*** Provided entries ***

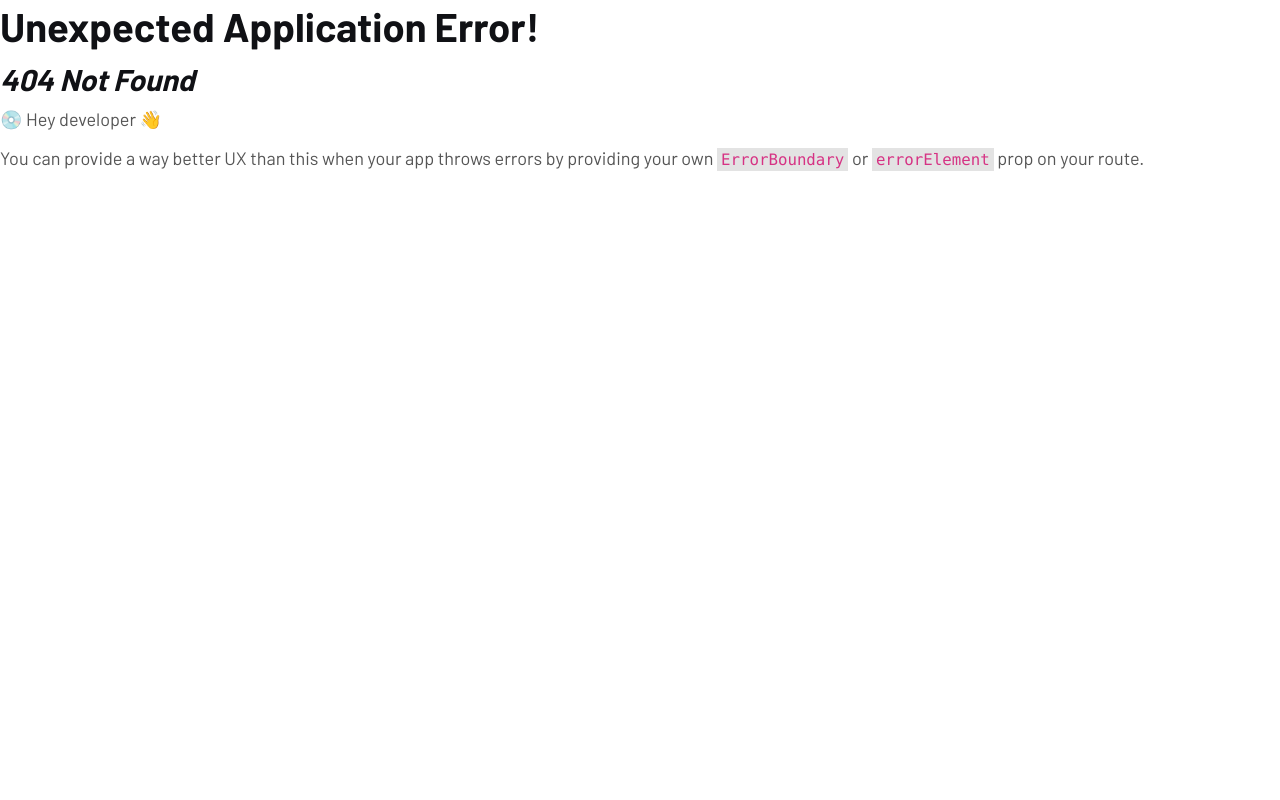
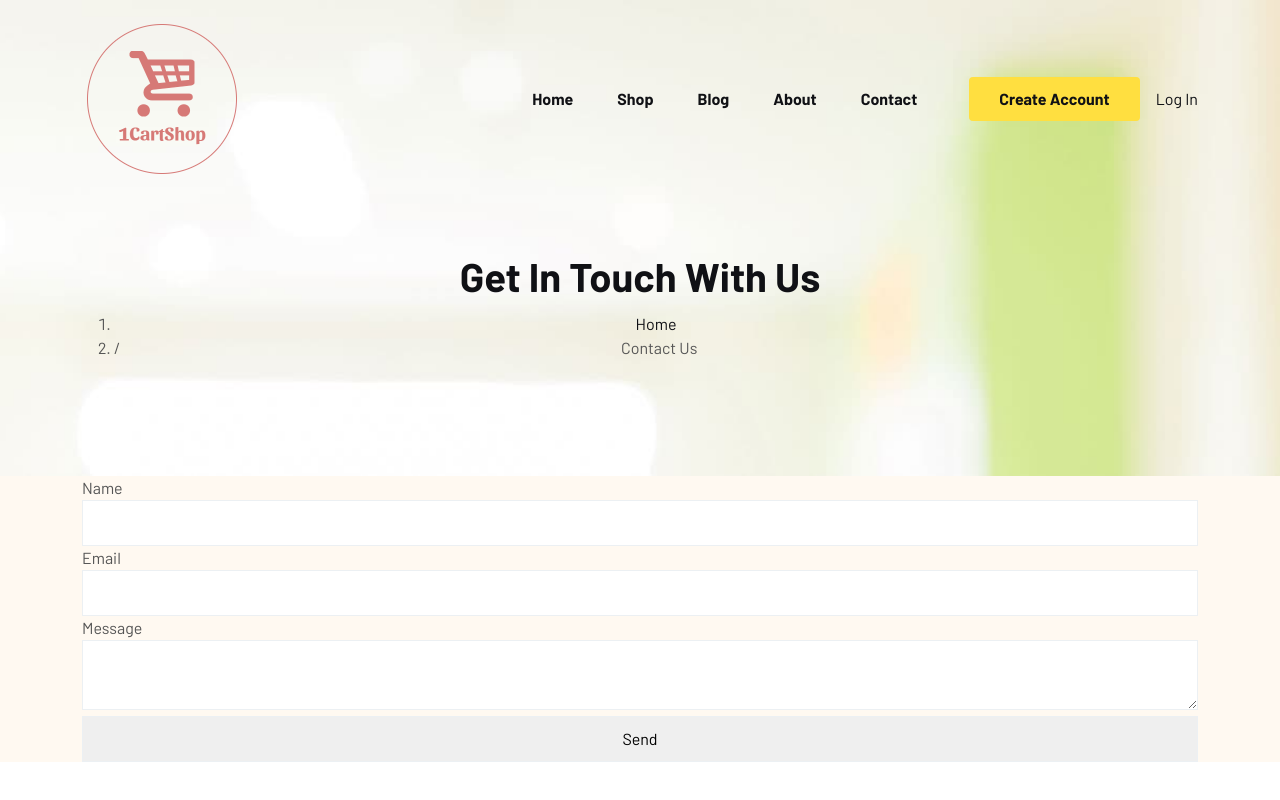
Before and after one commit to rjmoraleda/rafarjMP2project, a React (Vite) app: page /contact in a window 1280 px wide. Before the commit this address had no page. Shown: the top 800 px of the page. Built offline with nearby package versions, Linux system fonts and the light colour scheme.

Commit message:
Added Contact page
Created contactUS, linked emailjs to contactus

```diff
--- a/package.json
+++ b/package.json
@@ -10,6 +10,7 @@
     "preview": "vite preview"
   },
   "dependencies": {
+    "@emailjs/browser": "^3.11.0",
     "@popperjs/core": "^2.11.8",
     "bootstrap": "^5.3.2",
     "localforage": "^1.10.0",
--- a/src/components/PageHeader.jsx
+++ b/src/components/PageHeader.jsx
@@ -9,9 +9,9 @@ const PageHeader = ({title, curPage}) => {
                 <div className="col-12">
                     <div className='pageheader-content text-center'>
                         <h2>{title}</h2>
-                        <nav aria-label='breadcrumb justify-content-center'>
+                        <nav aria-label="breadcrumb justify-content-center">
                             <ol>
-                                <li className='breadcrumb-item'><Link to="/">Home</Link></li>
+                                <li className='breadcrumb-item'><Link to= "/">Home</Link></li>
                                 <li className='breadcrumb-item active' aria-current="page">{curPage}</li>
                             </ol>
                         </nav>
--- /dev/null
+++ b/src/contact/ContactUs.jsx
@@ -0,0 +1,90 @@
+// // import React from 'react'
+// import PageHeader from '../components/PageHeader'
+// import React, { useRef } from 'react';
+// import emailjs from '@emailjs/browser';
+
+// export const ContactUs = () => {
+//   const form = useRef();
+
+//   const sendEmail = (e) => {
+//     e.preventDefault();
+
+//     emailjs.sendForm('YOUR_SERVICE_ID', 'YOUR_TEMPLATE_ID', form.current, 'YOUR_PUBLIC_KEY')
+//       .then((result) => {
+//           console.log(result.text);
+//       }, (error) => {
+//           console.log(error.text);
+//       });
+//   };
+
+// const ContactUs = () => {
+//   return (
+//     <div>
+//       <PageHeader title={"Get In Touch With Us"} curPage={"Contact Us"}/>
+//       <div className='map-address-section padding section-bg'>
+//             <div className="container">
+//                 <div className="section-header text-center">
+//                     <span className='subtitle'>{subTitle}</span>
+//                       <h2 className='title'>{title}</h2>
+//                       {/* <form ref={form} onSubmit={sendEmail}>
+//       <label>Name</label>
+//       <input type="text" name="user_name" />
+//       <label>Email</label>
+//       <input type="email" name="user_email" />
+//       <label>Message</label>
+//       <textarea name="message" />
+//       <input type="submit" value="Send" />
+//     </form> */}
+//                 </div>
+//                 </div>
+//                 </div>
+//     </div>
+//   )
+// }
+// }
+
+// export default ContactUs
+
+
+
+import React, { useRef } from 'react';
+import emailjs from '@emailjs/browser';
+import PageHeader from '../components/PageHeader';
+
+const ContactUs = () => {
+  const form = useRef();
+
+  const sendEmail = (e) => {
+    e.preventDefault();
+
+    emailjs.sendForm('service_9dnlyx9', 'template_9pzxehm', form.current, 'XPUufuYCGqOhBw3_d')
+      .then((result) => {
+          console.log(result.text);
+      }, (error) => {
+          console.log(error.text);
+      });
+  };
+
+  return (
+    <div>
+    <PageHeader title={"Get In Touch With Us"} curPage={"Contact Us"}/>
+      <div className='map-address-section padding section-bg'>
+            <div className="container">
+            <form ref={form} onSubmit={sendEmail}>
+       <label>Name</label>
+       <input type="text" name="user_name" />
+       <label>Email</label>       <input type="email" name="user_email" />
+       <label>Message</label>
+       <textarea name="message" />
+       <input type="submit" value="Send" />
+     </form>
+                {/* <div className="section-header text-center">
+                <span className='subtitle'>{subTitle}</span>
+                       <h2 className='title'>{title}</h2>
+              </div> */}
+        </div>
+    </div>
+    </div>
+  );
+};
+export default ContactUs
--- a/src/home/Home.jsx
+++ b/src/home/Home.jsx
@@ -7,6 +7,7 @@ import Locations from './Locations'
 import AboutUs from './AboutUs'
 import AppSection from './AppSection'
 import Sponsors from './Sponsors'
+
 
 const Home = () => {
   return (
@@ -19,6 +20,7 @@ const Home = () => {
         <AboutUs/>
         <AppSection/>
         <Sponsors/>
+
     </div>
   )
 }
--- a/src/shop/Paging.jsx
+++ b/src/shop/Paging.jsx
@@ -1,6 +1,6 @@
 import React from 'react'
 
-const Paging = (productPerPage, totalProducts, paginate, activePage) => {
+const Paging = ({productPerPage, totalProducts, paginate, activePage}) => {
     const pageNumber = [];
     for (let i = 1; i <= Math.ceil(totalProducts / productPerPage); i++) {
         pageNumber.push(i)
--- a/src/shop/Shop.jsx
+++ b/src/shop/Shop.jsx
@@ -12,7 +12,7 @@ const Shop = () => {
 
     //pages
     const [currentPage, setCurrentPage] = useState(1);
-    const productPerPage = 12;
+    const productPerPage = 10;
 
     const indexOfLastProduct = currentPage + productPerPage;
     const indexOfFirstProduct = indexOfLastProduct - productPerPage;
```
Also changed, not shown: src/main.jsx (+6 -5 lines), 1 other file (tests, documents, lock files or other folders).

***

Only the text of the listing above is copied, exactly as written; its pictures are dropped.

* Task result
Before and after one commit to rjmoraleda/rafarjMP2project, a React (Vite) app: page /contact in a window 1280 px wide. Before the commit this address had no page. Shown: the top 800 px of the page. Built offline with nearby package versions, Linux system fonts and the light colour scheme.

Commit message:
Added Contact page
Created contactUS, linked emailjs to contactus

```diff
--- a/package.json
+++ b/package.json
@@ -10,6 +10,7 @@
     "preview": "vite preview"
   },
   "dependencies": {
+    "@emailjs/browser": "^3.11.0",
     "@popperjs/core": "^2.11.8",
     "bootstrap": "^5.3.2",
     "localforage": "^1.10.0",
--- a/src/components/PageHeader.jsx
+++ b/src/components/PageHeader.jsx
@@ -9,9 +9,9 @@ const PageHeader = ({title, curPage}) => {
                 <div className="col-12">
                     <div className='pageheader-content text-center'>
                         <h2>{title}</h2>
-                        <nav aria-label='breadcrumb justify-content-center'>
+                        <nav aria-label="breadcrumb justify-content-center">
                             <ol>
-                                <li className='breadcrumb-item'><Link to="/">Home</Link></li>
+                                <li className='breadcrumb-item'><Link to= "/">Home</Link></li>
                                 <li className='breadcrumb-item active' aria-current="page">{curPage}</li>
                             </ol>
                         </nav>
--- /dev/null
+++ b/src/contact/ContactUs.jsx
@@ -0,0 +1,90 @@
+// // import React from 'react'
+// import PageHeader from '../components/PageHeader'
+// import React, { useRef } from 'react';
+// import emailjs from '@emailjs/browser';
+
+// export const ContactUs = () => {
+//   const form = useRef();
+
+//   const sendEmail = (e) => {
+//     e.preventDefault();
+
+//     emailjs.sendForm('YOUR_SERVICE_ID', 'YOUR_TEMPLATE_ID', form.current, 'YOUR_PUBLIC_KEY')
+//       .then((result) => {
+//           console.log(result.text);
+//       }, (error) => {
+//           console.log(error.text);
+//       });
+//   };
+
+// const ContactUs = () => {
+//   return (
+//     <div>
+//       <PageHeader title={"Get In Touch With Us"} curPage={"Contact Us"}/>
+//       <div className='map-address-section padding section-bg'>
+//             <div className="container">
+//                 <div className="section-header text-center">
+//                     <span className='subtitle'>{subTitle}</span>
+//                       <h2 className='title'>{title}</h2>
+//                       {/* <form ref={form} onSubmit={sendEmail}>
+//       <label>Name</label>
+//       <input type="text" name="user_name" />
+//       <label>Email</label>
+//       <input type="email" name="user_email" />
+//       <label>Message</label>
+//       <textarea name="message" />
+//       <input type="submit" value="Send" />
+//     </form> */}
+//                 </div>
+//                 </div>
+//                 </div>
+//     </div>
+//   )
+// }
+// }
+
+// export default ContactUs
+
+
+
+import React, { useRef } from 'react';
+import emailjs from '@emailjs/browser';
+import PageHeader from '../components/PageHeader';
+
+const ContactUs = () => {
+  const form = useRef();
+
+  const sendEmail = (e) => {
+    e.preventDefault();
+
+    emailjs.sendForm('service_9dnlyx9', 'template_9pzxehm', form.current, 'XPUufuYCGqOhBw3_d')
+      .then((result) => {
+          console.log(result.text);
+      }, (error) => {
+          console.log(error.text);
+      });
+  };
+
+  return (
+    <div>
+    <PageHeader title={"Get In Touch With Us"} curPage={"Contact Us"}/>
+      <div className='map-address-section padding section-bg'>
+            <div className="container">
+            <form ref={form} onSubmit={sendEmail}>
+       <label>Name</label>
+       <input type="text" name="user_name" />
+       <label>Email</label>       <input type="email" name="user_email" />
+       <label>Message</label>
+       <textarea name="message" />
+       <input type="submit" value="Send" />
+     </form>
+                {/* <div className="section-header text-center">
+                <span className='subtitle'>{subTitle}</span>
+                       <h2 className='title'>{title}</h2>
+              </div> */}
+        </div>
+    </div>
+    </div>
+  );
+};
+export default ContactUs
--- a/src/home/Home.jsx
+++ b/src/home/Home.jsx
@@ -7,6 +7,7 @@ import Locations from './Locations'
 import AboutUs from './AboutUs'
 import AppSection from './AppSection'
 import Sponsors from './Sponsors'
+
 
 const Home = () => {
   return (
@@ -19,6 +20,7 @@ const Home = () => {
         <AboutUs/>
         <AppSection/>
         <Sponsors/>
+
     </div>
   )
 }
--- a/src/shop/Paging.jsx
+++ b/src/shop/Paging.jsx
@@ -1,6 +1,6 @@
 import React from 'react'
 
-const Paging = (productPerPage, totalProducts, paginate, activePage) => {
+const Paging = ({productPerPage, totalProducts, paginate, activePage}) => {
     const pageNumber = [];
     for (let i = 1; i <= Math.ceil(totalProducts / productPerPage); i++) {
         pageNumber.push(i)
--- a/src/shop/Shop.jsx
+++ b/src/shop/Shop.jsx
@@ -12,7 +12,7 @@ const Shop = () => {
 
     //pages
     const [currentPage, setCurrentPage] = useState(1);
-    const productPerPage = 12;
+    const productPerPage = 10;
 
     const indexOfLastProduct = currentPage + productPerPage;
     const indexOfFirstProduct = indexOfLastProduct - productPerPage;
```
Also changed, not shown: src/main.jsx (+6 -5 lines), 1 other file (tests, documents, lock files or other folders).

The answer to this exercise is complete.